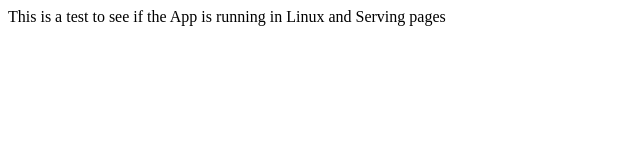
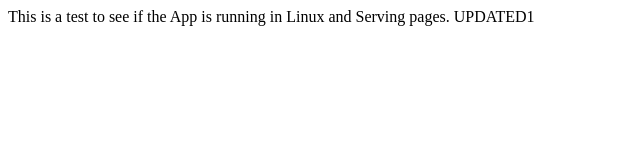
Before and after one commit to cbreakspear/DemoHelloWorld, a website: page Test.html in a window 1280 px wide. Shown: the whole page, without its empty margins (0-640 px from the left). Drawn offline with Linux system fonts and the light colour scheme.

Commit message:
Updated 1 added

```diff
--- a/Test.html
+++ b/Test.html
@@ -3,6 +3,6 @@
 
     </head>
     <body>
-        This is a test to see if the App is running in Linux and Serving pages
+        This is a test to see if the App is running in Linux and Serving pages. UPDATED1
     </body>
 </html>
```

# # # # # # #

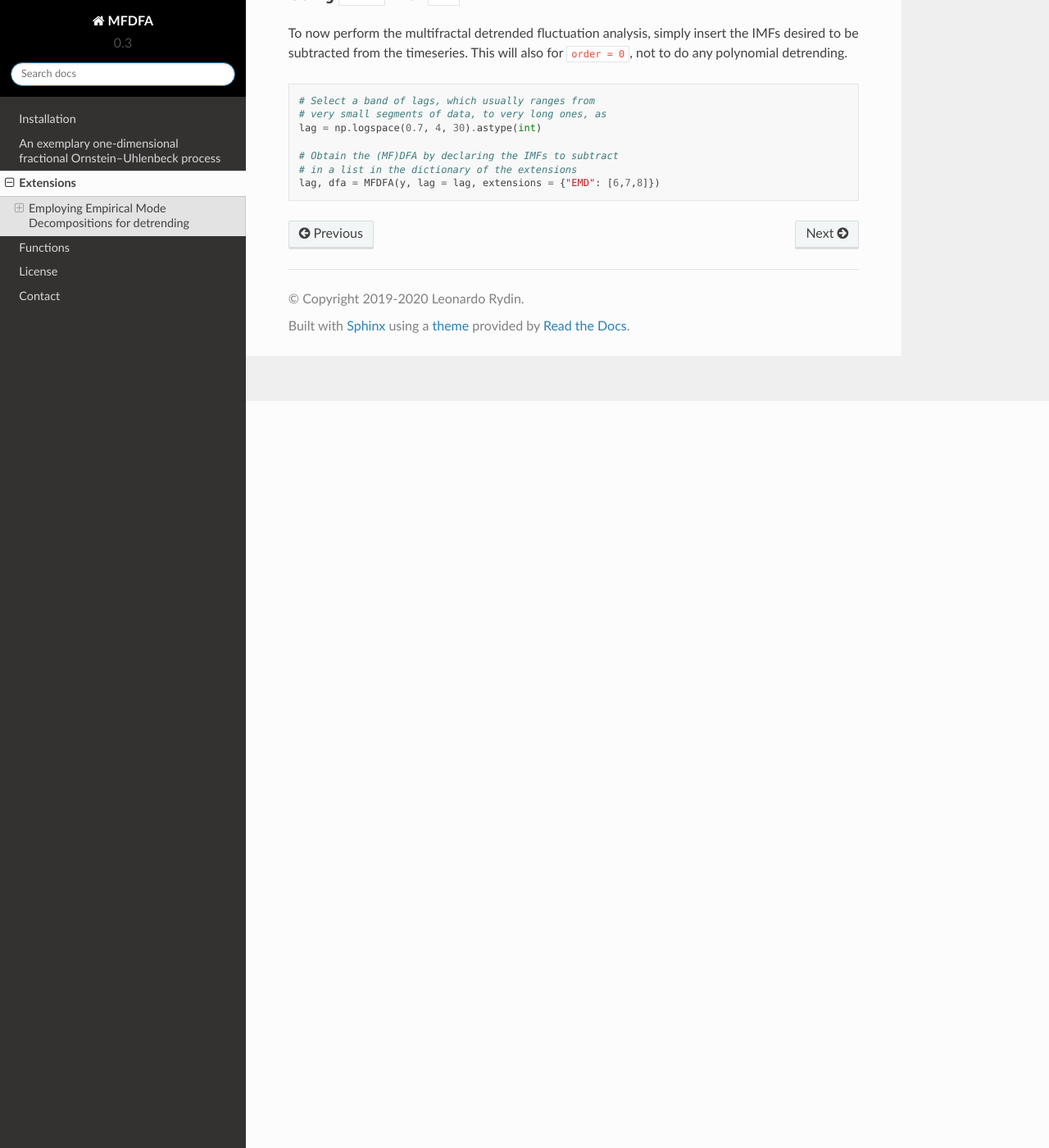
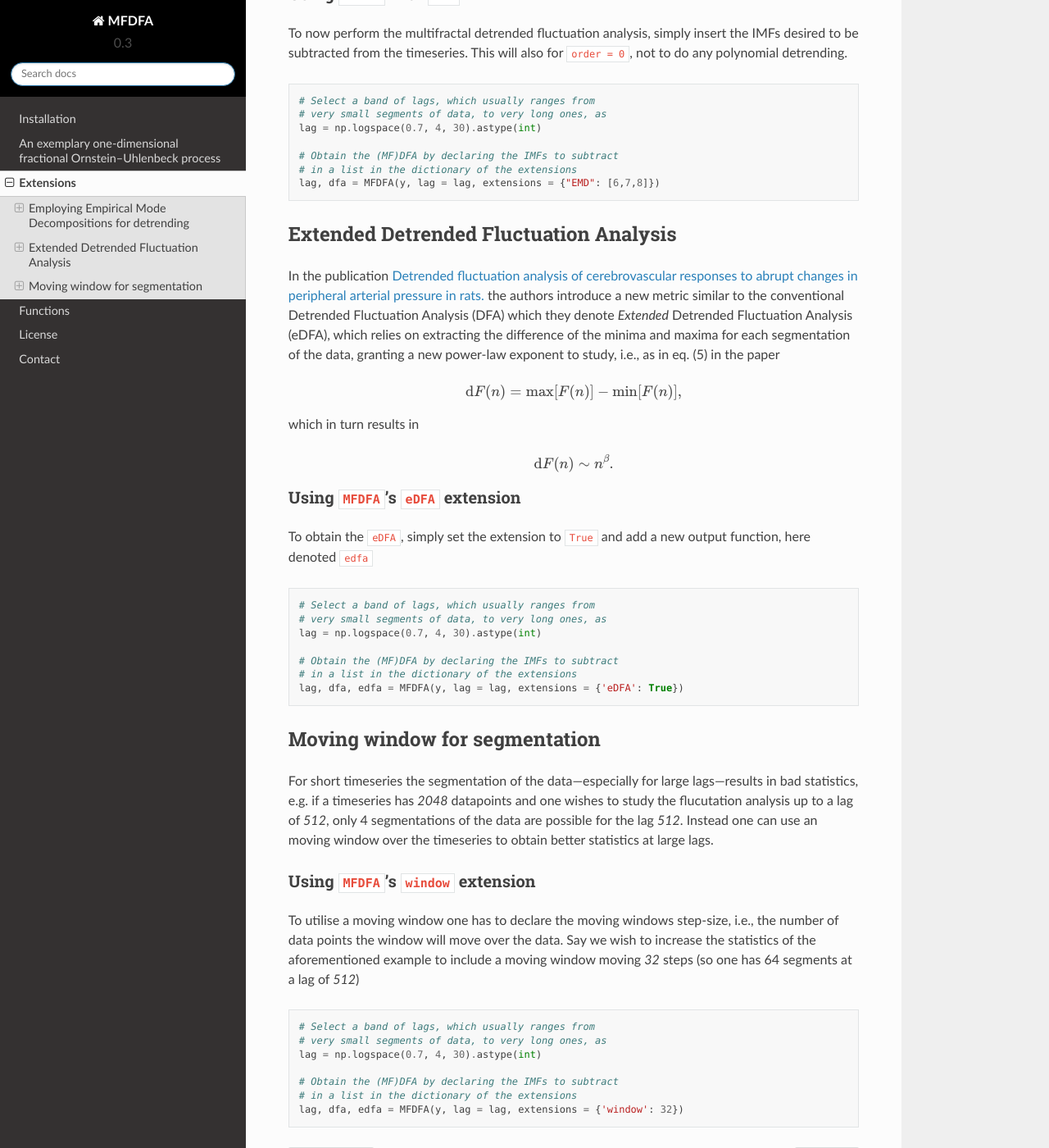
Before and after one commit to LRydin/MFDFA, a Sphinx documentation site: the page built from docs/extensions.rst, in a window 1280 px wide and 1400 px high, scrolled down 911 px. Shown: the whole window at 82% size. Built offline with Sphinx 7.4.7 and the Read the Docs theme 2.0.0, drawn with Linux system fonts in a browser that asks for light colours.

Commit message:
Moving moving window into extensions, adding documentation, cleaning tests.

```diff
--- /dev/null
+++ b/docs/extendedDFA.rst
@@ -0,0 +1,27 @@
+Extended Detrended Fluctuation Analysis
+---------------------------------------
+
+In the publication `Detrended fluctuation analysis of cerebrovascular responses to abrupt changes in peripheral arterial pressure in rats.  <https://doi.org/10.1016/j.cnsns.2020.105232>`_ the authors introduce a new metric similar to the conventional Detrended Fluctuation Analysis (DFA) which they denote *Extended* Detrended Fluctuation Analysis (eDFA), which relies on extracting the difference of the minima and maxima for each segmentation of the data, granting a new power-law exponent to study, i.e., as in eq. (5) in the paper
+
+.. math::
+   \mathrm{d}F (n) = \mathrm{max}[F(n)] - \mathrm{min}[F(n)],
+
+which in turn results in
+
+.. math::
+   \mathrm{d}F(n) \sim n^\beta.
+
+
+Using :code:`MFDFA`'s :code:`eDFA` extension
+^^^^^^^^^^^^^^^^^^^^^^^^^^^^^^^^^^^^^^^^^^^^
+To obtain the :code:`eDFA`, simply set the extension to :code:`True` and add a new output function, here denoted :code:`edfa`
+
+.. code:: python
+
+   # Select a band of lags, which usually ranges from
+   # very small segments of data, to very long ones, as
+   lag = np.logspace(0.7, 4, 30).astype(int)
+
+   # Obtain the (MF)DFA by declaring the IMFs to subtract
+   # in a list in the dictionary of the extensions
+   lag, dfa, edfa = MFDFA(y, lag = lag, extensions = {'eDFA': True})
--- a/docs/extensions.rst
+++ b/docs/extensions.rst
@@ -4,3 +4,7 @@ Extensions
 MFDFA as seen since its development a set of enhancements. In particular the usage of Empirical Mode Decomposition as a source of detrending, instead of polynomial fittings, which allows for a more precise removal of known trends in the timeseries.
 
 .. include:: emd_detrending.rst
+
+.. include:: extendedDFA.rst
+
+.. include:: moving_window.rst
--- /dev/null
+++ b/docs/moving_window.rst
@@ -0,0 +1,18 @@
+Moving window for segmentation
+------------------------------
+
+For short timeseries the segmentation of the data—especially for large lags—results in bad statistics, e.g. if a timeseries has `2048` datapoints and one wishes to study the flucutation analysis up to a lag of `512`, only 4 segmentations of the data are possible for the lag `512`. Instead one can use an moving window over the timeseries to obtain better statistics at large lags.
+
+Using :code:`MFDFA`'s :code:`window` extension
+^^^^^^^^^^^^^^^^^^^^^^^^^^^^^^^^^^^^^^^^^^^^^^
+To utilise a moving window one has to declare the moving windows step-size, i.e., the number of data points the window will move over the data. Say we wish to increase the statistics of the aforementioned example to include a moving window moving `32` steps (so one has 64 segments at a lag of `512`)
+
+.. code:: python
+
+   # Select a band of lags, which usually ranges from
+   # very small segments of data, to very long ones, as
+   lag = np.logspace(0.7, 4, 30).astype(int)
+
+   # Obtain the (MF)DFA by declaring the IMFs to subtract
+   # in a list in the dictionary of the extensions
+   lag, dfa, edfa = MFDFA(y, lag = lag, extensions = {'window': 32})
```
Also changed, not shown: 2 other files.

# # # # # # #

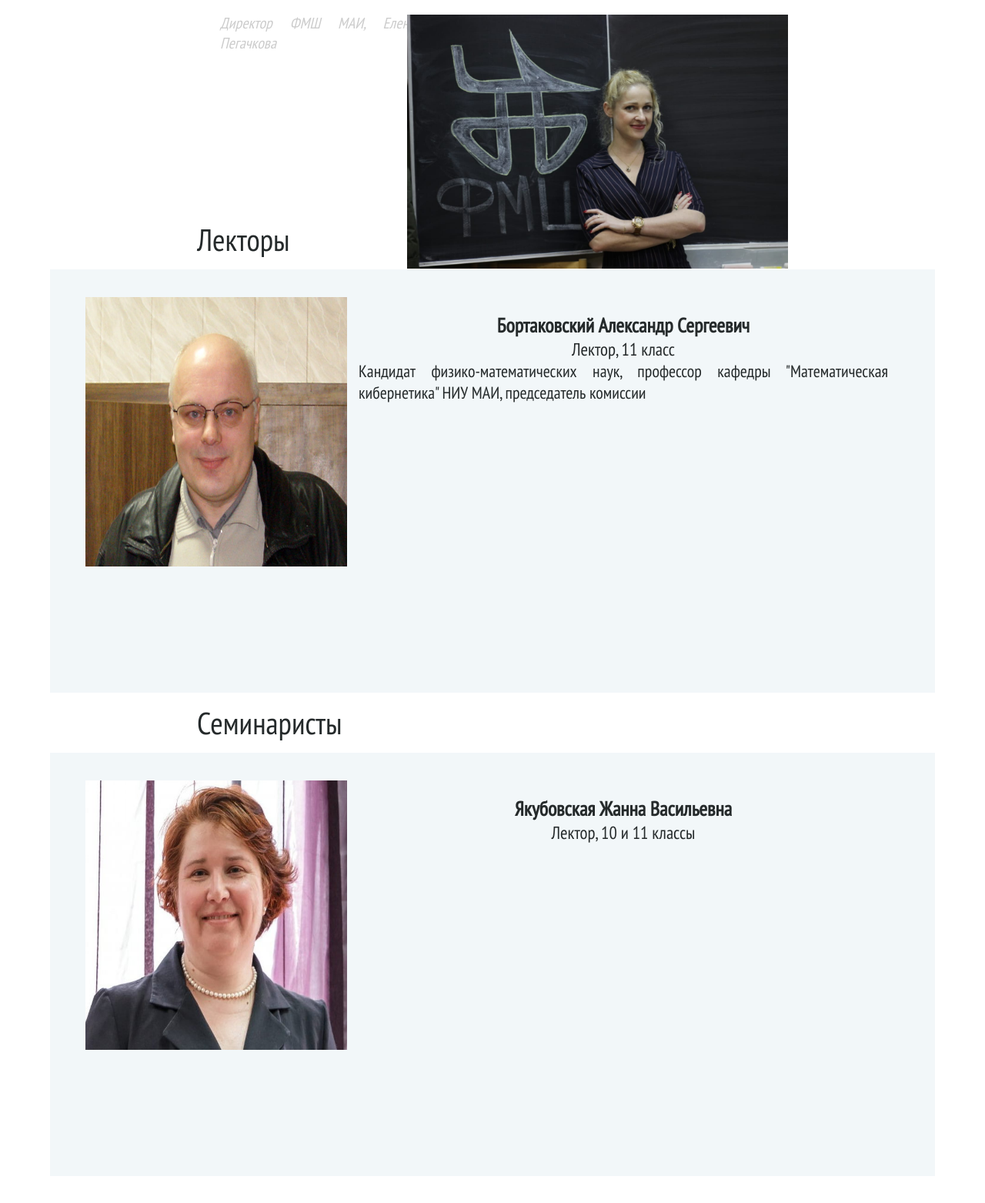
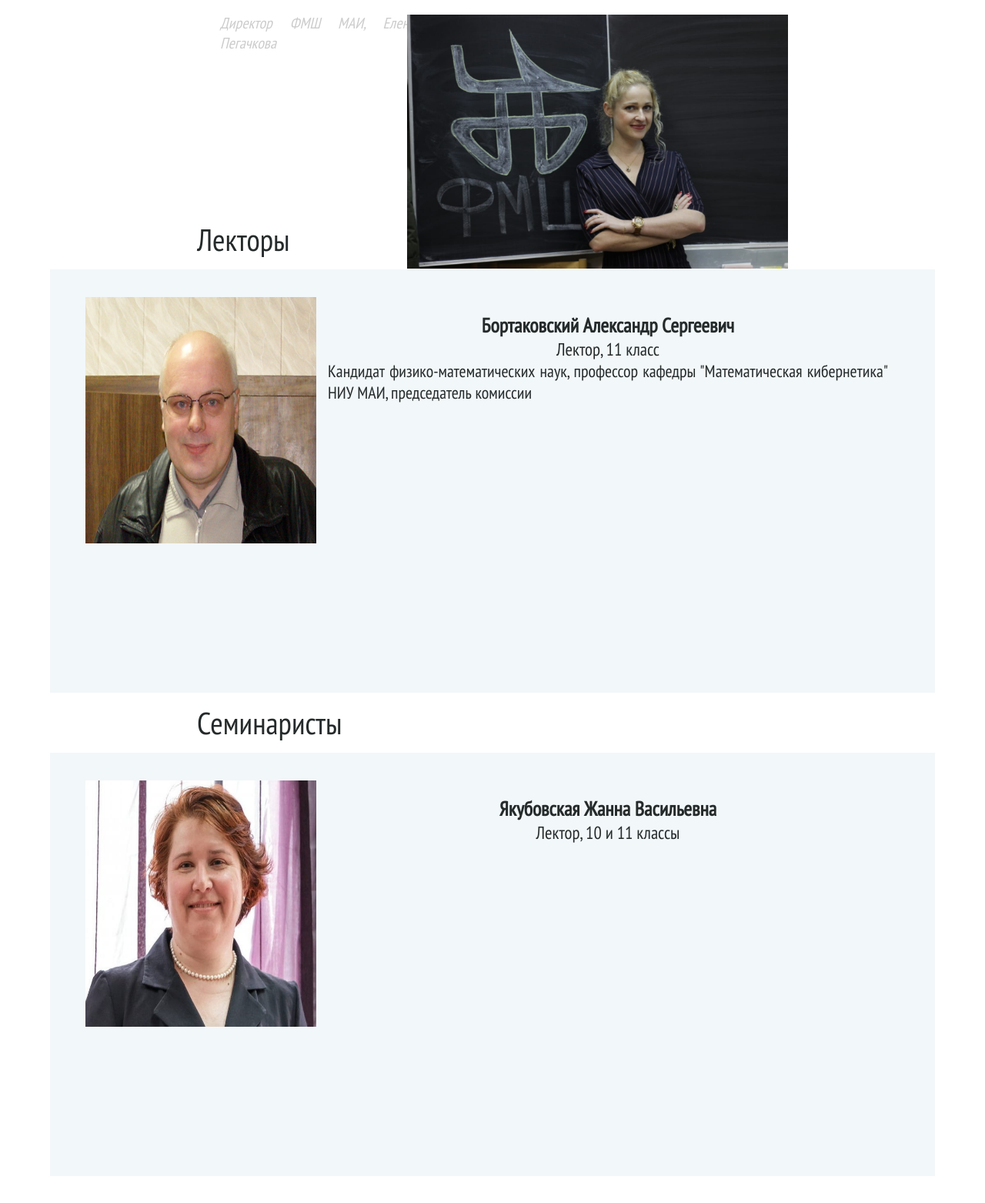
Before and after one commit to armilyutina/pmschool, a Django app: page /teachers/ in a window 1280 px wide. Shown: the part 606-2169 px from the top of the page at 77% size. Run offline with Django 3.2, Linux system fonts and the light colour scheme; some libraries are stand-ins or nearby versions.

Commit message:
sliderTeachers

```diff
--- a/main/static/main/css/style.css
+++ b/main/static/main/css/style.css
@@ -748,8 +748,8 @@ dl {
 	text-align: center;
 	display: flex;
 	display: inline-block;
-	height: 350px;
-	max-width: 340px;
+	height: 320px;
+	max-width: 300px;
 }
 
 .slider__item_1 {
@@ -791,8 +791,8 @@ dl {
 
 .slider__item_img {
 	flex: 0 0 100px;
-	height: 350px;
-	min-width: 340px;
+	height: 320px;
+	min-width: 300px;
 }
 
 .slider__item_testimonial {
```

# # # # # # #

• _Exercise details_:
Establish how many lines of the records contain the string "which" and state that number without elaboration.

• _Reply_:
5